BEGIN

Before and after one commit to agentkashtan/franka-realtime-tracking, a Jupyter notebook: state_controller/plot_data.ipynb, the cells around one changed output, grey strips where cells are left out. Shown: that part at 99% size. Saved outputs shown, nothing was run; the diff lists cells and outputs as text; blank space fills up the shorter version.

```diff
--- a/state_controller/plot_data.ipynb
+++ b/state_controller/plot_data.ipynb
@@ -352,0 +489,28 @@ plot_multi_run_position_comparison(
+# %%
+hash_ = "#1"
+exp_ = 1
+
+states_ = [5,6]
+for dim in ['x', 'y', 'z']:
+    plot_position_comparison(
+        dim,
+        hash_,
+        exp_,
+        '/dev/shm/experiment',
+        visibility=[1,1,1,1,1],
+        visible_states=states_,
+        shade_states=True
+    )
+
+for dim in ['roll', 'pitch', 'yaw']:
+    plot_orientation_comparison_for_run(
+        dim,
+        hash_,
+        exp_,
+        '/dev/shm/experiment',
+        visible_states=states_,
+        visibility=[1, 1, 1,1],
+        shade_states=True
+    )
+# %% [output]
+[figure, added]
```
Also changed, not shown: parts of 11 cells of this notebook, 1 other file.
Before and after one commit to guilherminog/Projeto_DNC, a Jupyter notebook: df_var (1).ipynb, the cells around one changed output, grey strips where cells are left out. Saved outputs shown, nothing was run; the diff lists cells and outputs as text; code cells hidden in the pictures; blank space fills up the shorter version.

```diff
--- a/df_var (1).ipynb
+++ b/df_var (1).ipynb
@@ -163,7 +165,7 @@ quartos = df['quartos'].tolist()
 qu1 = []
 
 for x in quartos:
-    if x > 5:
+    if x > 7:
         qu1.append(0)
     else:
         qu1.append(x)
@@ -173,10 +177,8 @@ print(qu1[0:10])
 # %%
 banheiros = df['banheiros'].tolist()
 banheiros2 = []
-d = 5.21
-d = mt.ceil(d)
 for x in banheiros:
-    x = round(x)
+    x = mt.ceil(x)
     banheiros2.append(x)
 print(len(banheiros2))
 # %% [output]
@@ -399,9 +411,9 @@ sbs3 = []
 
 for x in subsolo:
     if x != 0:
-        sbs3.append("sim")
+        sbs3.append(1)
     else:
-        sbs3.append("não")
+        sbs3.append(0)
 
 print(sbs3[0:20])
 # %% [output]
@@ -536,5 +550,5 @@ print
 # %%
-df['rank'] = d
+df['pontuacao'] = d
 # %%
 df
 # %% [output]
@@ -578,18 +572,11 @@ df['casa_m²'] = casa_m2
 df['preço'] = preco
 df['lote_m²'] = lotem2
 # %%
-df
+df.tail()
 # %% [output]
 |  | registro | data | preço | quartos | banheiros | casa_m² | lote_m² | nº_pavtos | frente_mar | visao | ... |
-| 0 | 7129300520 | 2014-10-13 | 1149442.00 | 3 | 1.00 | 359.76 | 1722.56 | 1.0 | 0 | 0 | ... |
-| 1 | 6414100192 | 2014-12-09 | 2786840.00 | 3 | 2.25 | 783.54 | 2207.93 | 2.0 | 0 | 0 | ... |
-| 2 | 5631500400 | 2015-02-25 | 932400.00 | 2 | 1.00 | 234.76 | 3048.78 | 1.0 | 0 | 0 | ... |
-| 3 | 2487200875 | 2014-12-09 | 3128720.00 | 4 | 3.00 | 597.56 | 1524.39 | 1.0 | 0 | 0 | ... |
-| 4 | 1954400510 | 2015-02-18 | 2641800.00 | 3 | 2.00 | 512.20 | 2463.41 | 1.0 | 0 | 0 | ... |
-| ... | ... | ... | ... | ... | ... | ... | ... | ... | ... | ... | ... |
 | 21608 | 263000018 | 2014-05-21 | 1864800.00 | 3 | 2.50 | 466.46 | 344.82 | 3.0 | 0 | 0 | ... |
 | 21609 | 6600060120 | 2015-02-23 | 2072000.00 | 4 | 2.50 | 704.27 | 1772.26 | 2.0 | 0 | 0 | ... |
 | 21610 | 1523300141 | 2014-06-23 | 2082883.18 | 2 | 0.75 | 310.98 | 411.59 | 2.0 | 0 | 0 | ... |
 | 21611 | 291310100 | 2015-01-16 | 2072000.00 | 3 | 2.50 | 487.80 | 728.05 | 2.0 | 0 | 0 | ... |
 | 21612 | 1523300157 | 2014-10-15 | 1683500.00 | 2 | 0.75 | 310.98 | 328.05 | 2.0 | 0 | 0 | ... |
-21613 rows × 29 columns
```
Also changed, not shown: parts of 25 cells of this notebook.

END

▶ What you are asked to do
Each entry is to be retyped exactly as it appears.

▶ Task output
Before and after one commit to agentkashtan/franka-realtime-tracking, a Jupyter notebook: state_controller/plot_data.ipynb, the cells around one changed output, grey strips where cells are left out. Shown: that part at 99% size. Saved outputs shown, nothing was run; the diff lists cells and outputs as text; blank space fills up the shorter version.

```diff
--- a/state_controller/plot_data.ipynb
+++ b/state_controller/plot_data.ipynb
@@ -352,0 +489,28 @@ plot_multi_run_position_comparison(
+# %%
+hash_ = "#1"
+exp_ = 1
+
+states_ = [5,6]
+for dim in ['x', 'y', 'z']:
+    plot_position_comparison(
+        dim,
+        hash_,
+        exp_,
+        '/dev/shm/experiment',
+        visibility=[1,1,1,1,1],
+        visible_states=states_,
+        shade_states=True
+    )
+
+for dim in ['roll', 'pitch', 'yaw']:
+    plot_orientation_comparison_for_run(
+        dim,
+        hash_,
+        exp_,
+        '/dev/shm/experiment',
+        visible_states=states_,
+        visibility=[1, 1, 1,1],
+        shade_states=True
+    )
+# %% [output]
+[figure, added]
```
Also changed, not shown: parts of 11 cells of this notebook, 1 other file.
Before and after one commit to guilherminog/Projeto_DNC, a Jupyter notebook: df_var (1).ipynb, the cells around one changed output, grey strips where cells are left out. Saved outputs shown, nothing was run; the diff lists cells and outputs as text; code cells hidden in the pictures; blank space fills up the shorter version.

```diff
--- a/df_var (1).ipynb
+++ b/df_var (1).ipynb
@@ -163,7 +165,7 @@ quartos = df['quartos'].tolist()
 qu1 = []
 
 for x in quartos:
-    if x > 5:
+    if x > 7:
         qu1.append(0)
     else:
         qu1.append(x)
@@ -173,10 +177,8 @@ print(qu1[0:10])
 # %%
 banheiros = df['banheiros'].tolist()
 banheiros2 = []
-d = 5.21
-d = mt.ceil(d)
 for x in banheiros:
-    x = round(x)
+    x = mt.ceil(x)
     banheiros2.append(x)
 print(len(banheiros2))
 # %% [output]
@@ -399,9 +411,9 @@ sbs3 = []
 
 for x in subsolo:
     if x != 0:
-        sbs3.append("sim")
+        sbs3.append(1)
     else:
-        sbs3.append("não")
+        sbs3.append(0)
 
 print(sbs3[0:20])
 # %% [output]
@@ -536,5 +550,5 @@ print
 # %%
-df['rank'] = d
+df['pontuacao'] = d
 # %%
 df
 # %% [output]
@@ -578,18 +572,11 @@ df['casa_m²'] = casa_m2
 df['preço'] = preco
 df['lote_m²'] = lotem2
 # %%
-df
+df.tail()
 # %% [output]
 |  | registro | data | preço | quartos | banheiros | casa_m² | lote_m² | nº_pavtos | frente_mar | visao | ... |
-| 0 | 7129300520 | 2014-10-13 | 1149442.00 | 3 | 1.00 | 359.76 | 1722.56 | 1.0 | 0 | 0 | ... |
-| 1 | 6414100192 | 2014-12-09 | 2786840.00 | 3 | 2.25 | 783.54 | 2207.93 | 2.0 | 0 | 0 | ... |
-| 2 | 5631500400 | 2015-02-25 | 932400.00 | 2 | 1.00 | 234.76 | 3048.78 | 1.0 | 0 | 0 | ... |
-| 3 | 2487200875 | 2014-12-09 | 3128720.00 | 4 | 3.00 | 597.56 | 1524.39 | 1.0 | 0 | 0 | ... |
-| 4 | 1954400510 | 2015-02-18 | 2641800.00 | 3 | 2.00 | 512.20 | 2463.41 | 1.0 | 0 | 0 | ... |
-| ... | ... | ... | ... | ... | ... | ... | ... | ... | ... | ... | ... |
 | 21608 | 263000018 | 2014-05-21 | 1864800.00 | 3 | 2.50 | 466.46 | 344.82 | 3.0 | 0 | 0 | ... |
 | 21609 | 6600060120 | 2015-02-23 | 2072000.00 | 4 | 2.50 | 704.27 | 1772.26 | 2.0 | 0 | 0 | ... |
 | 21610 | 1523300141 | 2014-06-23 | 2082883.18 | 2 | 0.75 | 310.98 | 411.59 | 2.0 | 0 | 0 | ... |
 | 21611 | 291310100 | 2015-01-16 | 2072000.00 | 3 | 2.50 | 487.80 | 728.05 | 2.0 | 0 | 0 | ... |
 | 21612 | 1523300157 | 2014-10-15 | 1683500.00 | 2 | 0.75 | 310.98 | 328.05 | 2.0 | 0 | 0 | ... |
-21613 rows × 29 columns
```
Also changed, not shown: parts of 25 cells of this notebook.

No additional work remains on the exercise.